    I would argue that this would be the result. Practically speaking, taxing the ‘rich’ would create an environment where this ‘could’ happen, but I don’t think that’s the case. For the single reason that we’re not changing anyone’s behavior. How would personal savings increase when the all that people know is spend, consume, spend, consume. The average American spends $1.22 for every dollar earned. Not much room for personal savings.

    I agree that there’s a problem. A major problem. But, I don’t believe in the idea that wealth must be distributed amongst everyone, and I don’t believe in taxing a certain group of Americans more to do so. I say this because I don’t believe all ‘rich’ people are evil, like the Democrats and media would like everyone to believe. I think we need to make changes with how the government handles its’ money, which is our money, and how individual Americans handle theirs. No amount of taxation can fix this.

    • Brian Rogel on said:

      Hi Emma,
      Thanks for your comment. You touched on two very good points.

      You’re completely right about the importance of changing how government handles money. It’s an issue I wrote about in the section covering economic solutions. That being said, I still don’t think it can single-handedly restore balance to the economy without also making changes to the tax code.

      Not every top marginal tax rate needs to be raised, but some do. The capital gains tax rate is currently being used as a loophole for people with money to obtain more money. Low capital gains tax rates also show a very high correlation with economic turbulence and wealth inequality.

      The important thing for people to realize is raising the top marginal capital gains tax rate isn’t “taxing the rich”. The rich aren’t being forced to create income through investments. It simply shores up a glaring loophole that’s currently being exploited.

    • Brian Rogel on said:

      Hi David,
      I appreciate the recommendation. I read reviews and it sounds like a very informative book. Thanks for pointing it out.

  2. Obviously the income gap is streaching far too wide for the likes of the average american..Greed and carpetbagging is running amuk in society…I see the day..approx. a year from now when social unrest and protesting will cause upheavals in the way Washington , the wealthy and their lackies will have to change their ways and the way they look at the rest of the country, minus their self serving ways

    • Brian Rogel on said:

      Hi Rick,
      That’s certainly where things seem to be heading if nothing is changed. I try to keep an optimistic view for the future of this country, but the rate at which the wealthiest individuals are leaving paints a grim view of what may be to come.

  3. RudiKelle on said:

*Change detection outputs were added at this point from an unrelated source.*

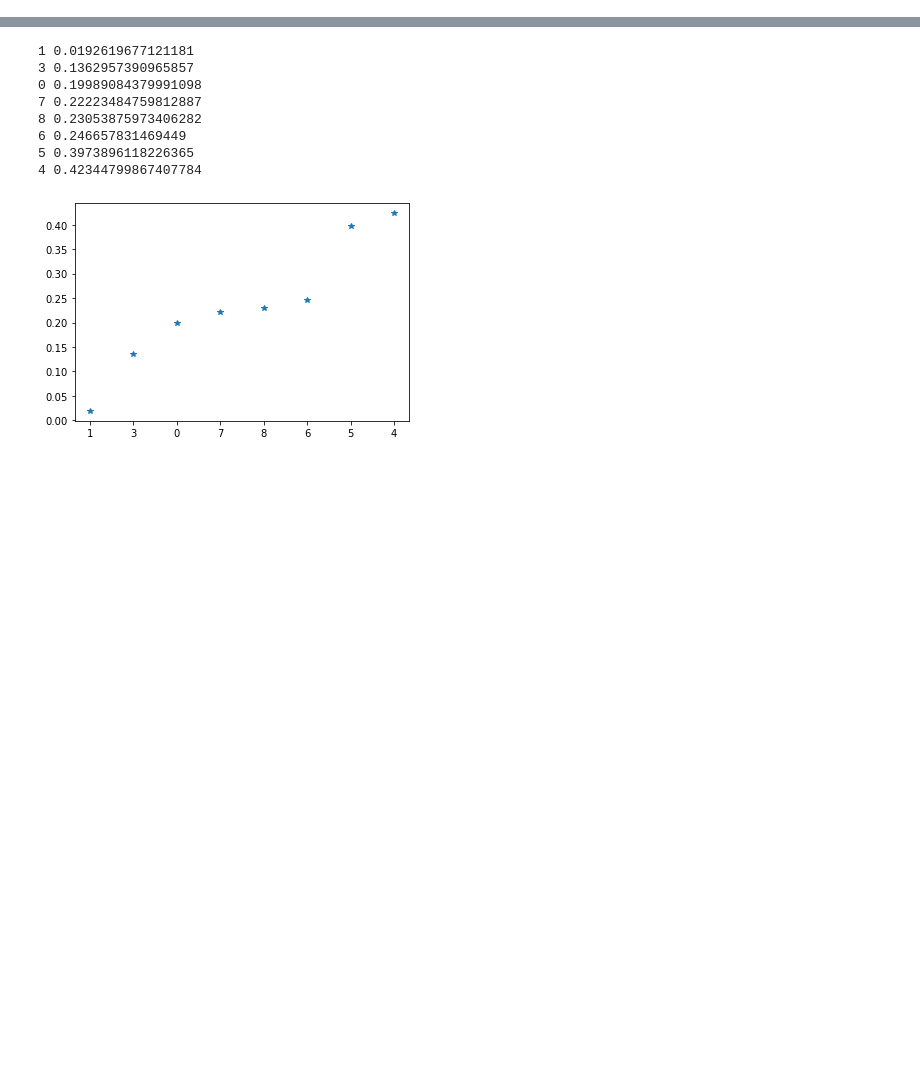
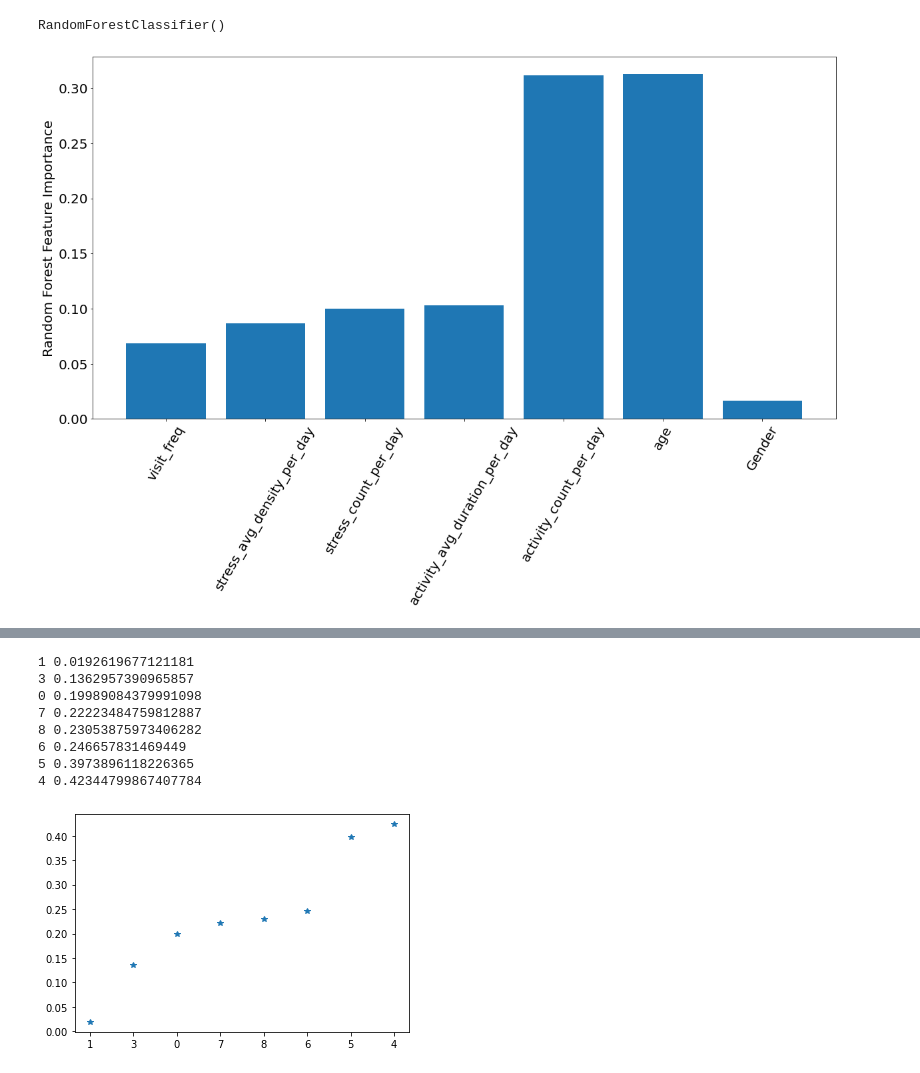
Before and after one commit to aungkonazim/mrisk, a Jupyter notebook: preprocess_event_encoded_data.ipynb, the cells around one changed output, grey strips where cells are left out. Saved outputs shown, nothing was run; the diff lists cells and outputs as text; code cells hidden in the pictures; blank space fills up the shorter version.

Commit message:
got parameter distribution

```diff
--- a/preprocess_event_encoded_data.ipynb
+++ b/preprocess_event_encoded_data.ipynb
@@ -336,0 +381,16 @@ df_seq.head()
+# %%
+clf = RandomForestClassifier()
+# %%
+clf.fit(xxx,y)
+# %% [output]
+RandomForestClassifier()
+# %%
+# from catboost import CatBoostClassifier
+plt.rcParams.update({'font.size':20})
+plt.figure(figsize=(20,10))
+plt.bar(f_names,clf.feature_importances_)
+plt.xticks(rotation=60)
+plt.ylabel('Random Forest Feature Importance')
+plt.show()
+# %% [output]
+[figure, added]
```
Also changed, not shown: parts of 14 cells of this notebook, 10 other files.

    Maaate !! You have finally showed up in mainstream media – someone must have made a mistake. Thanks for showing us poor people how we have been ripped of all these decades. If OWS picks you up, Money will lose it’s power over governments. Good Luck.

    • he didn’t need a panel of epterxs or a credit rating agency to tell us we needed entitlement reform but… you’d never really know it from the actions he’s taken since he came into office.

      • Brian Rogel on said:

        Yeah, sadly there’s a big difference between knowing we need it and actually taking the steps toward true change.

        It normally takes the outcry of a large number of people before something of this magnitude gets acted upon. Hopefully OWS was the trigger to bring this issue to the forefront.

  4. Thank you sir!

    There are compound factors in this debacle, but you’ve hit on some of the most salient. Understood also that historically bubbles occur from excess capital accumulation, this time it was a global phenomenon.

    With Asian managers also active screwing their workers & reaping huge price-point margins we saw a classic trade surplus boomerang coming back as massive cash inflows (see also: This American Life, The Giant Pool of Money). There is nothing more dangerous to markets than depository excesses, because trickle-down becomes perversely bubble-down when it has nowhere else to go.

    And this is what happened: We can overproduce, relative to the ability of global workforces to consume.

    This is manifold.

    The demand side has been beggared by the supply side. To the extent that capital accumulated in the hands of too few (the surplus value of productivity gains not shared with their workforces, but gleaned by their managers and investors) came the deleterious effect of inadequate gross consumption from the bottom-up – from the working classes themselves that drive a substantial part of any economy.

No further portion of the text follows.